**** INFORMATION PROVIDED ****

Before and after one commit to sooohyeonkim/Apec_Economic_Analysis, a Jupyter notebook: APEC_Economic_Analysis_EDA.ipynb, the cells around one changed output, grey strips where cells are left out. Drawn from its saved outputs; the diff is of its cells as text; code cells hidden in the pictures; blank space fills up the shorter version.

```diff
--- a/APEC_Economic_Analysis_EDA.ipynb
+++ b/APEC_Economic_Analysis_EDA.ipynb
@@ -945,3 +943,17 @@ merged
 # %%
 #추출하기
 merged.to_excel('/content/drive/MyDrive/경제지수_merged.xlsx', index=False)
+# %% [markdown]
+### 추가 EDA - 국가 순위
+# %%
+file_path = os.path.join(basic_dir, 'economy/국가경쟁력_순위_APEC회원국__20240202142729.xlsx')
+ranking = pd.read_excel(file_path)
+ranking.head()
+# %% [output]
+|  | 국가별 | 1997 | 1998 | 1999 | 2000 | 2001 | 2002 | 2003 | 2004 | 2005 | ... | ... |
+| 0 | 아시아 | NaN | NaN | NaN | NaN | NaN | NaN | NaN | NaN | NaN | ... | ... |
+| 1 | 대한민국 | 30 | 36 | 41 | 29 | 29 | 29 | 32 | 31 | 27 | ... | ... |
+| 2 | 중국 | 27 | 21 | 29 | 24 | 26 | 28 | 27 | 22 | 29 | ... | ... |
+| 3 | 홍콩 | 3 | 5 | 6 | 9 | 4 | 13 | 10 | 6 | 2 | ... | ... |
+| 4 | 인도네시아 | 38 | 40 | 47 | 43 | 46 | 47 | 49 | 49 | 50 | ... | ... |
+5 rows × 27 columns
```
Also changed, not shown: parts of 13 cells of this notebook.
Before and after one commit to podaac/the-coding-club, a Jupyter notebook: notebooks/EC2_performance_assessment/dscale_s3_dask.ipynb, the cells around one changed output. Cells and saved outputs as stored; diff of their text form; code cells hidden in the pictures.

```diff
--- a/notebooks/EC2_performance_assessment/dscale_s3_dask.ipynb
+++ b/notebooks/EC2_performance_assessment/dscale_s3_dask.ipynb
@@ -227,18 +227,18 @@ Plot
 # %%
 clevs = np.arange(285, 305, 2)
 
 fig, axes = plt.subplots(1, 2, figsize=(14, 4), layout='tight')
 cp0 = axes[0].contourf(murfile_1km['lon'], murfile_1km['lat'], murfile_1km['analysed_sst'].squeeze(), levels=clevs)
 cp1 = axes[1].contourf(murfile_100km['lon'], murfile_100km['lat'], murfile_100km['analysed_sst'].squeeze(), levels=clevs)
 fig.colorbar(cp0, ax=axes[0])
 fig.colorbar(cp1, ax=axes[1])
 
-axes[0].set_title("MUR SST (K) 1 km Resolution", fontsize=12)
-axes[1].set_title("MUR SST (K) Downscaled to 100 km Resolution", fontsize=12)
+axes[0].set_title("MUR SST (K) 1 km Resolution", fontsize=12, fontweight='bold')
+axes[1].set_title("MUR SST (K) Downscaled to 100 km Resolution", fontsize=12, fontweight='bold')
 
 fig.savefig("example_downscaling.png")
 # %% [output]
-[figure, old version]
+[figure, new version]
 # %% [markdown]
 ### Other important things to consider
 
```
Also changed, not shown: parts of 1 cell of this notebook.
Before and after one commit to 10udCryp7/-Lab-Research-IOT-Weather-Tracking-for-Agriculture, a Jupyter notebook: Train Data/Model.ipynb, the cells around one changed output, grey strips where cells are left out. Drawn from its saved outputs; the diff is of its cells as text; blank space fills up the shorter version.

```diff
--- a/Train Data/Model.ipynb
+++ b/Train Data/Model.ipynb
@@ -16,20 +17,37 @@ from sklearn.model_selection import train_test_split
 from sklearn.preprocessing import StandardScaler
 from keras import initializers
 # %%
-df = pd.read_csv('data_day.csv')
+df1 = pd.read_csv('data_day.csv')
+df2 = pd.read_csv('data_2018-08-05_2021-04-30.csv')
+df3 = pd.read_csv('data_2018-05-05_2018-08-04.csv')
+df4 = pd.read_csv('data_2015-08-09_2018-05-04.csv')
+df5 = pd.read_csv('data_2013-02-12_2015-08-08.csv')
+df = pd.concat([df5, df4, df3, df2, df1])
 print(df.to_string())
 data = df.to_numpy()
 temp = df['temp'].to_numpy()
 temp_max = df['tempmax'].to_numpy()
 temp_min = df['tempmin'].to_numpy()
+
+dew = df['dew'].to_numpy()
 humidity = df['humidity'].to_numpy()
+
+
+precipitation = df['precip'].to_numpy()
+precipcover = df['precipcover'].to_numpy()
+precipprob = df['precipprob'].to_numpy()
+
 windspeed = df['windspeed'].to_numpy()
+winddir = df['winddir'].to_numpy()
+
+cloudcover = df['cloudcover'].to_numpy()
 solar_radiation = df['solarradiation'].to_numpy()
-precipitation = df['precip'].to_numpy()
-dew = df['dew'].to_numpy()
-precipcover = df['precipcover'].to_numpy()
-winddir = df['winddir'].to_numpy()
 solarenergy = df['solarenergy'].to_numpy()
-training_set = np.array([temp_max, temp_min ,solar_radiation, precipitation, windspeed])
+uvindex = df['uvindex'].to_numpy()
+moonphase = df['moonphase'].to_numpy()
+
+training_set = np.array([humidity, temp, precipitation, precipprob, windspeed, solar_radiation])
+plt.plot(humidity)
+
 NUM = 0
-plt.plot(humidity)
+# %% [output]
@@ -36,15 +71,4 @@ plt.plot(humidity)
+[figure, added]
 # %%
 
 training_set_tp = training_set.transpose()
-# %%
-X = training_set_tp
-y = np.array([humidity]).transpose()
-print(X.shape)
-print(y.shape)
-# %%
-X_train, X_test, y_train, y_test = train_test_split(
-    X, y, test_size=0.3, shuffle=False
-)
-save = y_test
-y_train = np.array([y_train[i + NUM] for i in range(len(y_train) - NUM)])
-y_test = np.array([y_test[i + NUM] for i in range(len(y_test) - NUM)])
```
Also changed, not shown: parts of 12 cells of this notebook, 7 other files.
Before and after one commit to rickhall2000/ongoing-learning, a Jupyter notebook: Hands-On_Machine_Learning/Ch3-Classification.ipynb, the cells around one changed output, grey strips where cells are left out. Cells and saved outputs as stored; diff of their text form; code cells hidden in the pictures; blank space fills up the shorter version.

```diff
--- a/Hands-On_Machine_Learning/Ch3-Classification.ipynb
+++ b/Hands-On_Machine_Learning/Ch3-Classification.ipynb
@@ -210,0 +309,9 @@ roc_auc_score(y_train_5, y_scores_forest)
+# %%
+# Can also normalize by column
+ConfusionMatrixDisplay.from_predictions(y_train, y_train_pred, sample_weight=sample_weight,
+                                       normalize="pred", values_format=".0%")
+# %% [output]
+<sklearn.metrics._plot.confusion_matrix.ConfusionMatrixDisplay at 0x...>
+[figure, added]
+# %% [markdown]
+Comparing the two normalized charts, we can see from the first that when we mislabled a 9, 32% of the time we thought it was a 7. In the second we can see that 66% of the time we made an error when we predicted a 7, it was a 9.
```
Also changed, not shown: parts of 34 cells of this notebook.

****

- **ASSIGNMENT**: Using the material above, tally the lines that hold the string "xlsx". Reply with the number alone.

- **EXERCISE SOLUTION**: 2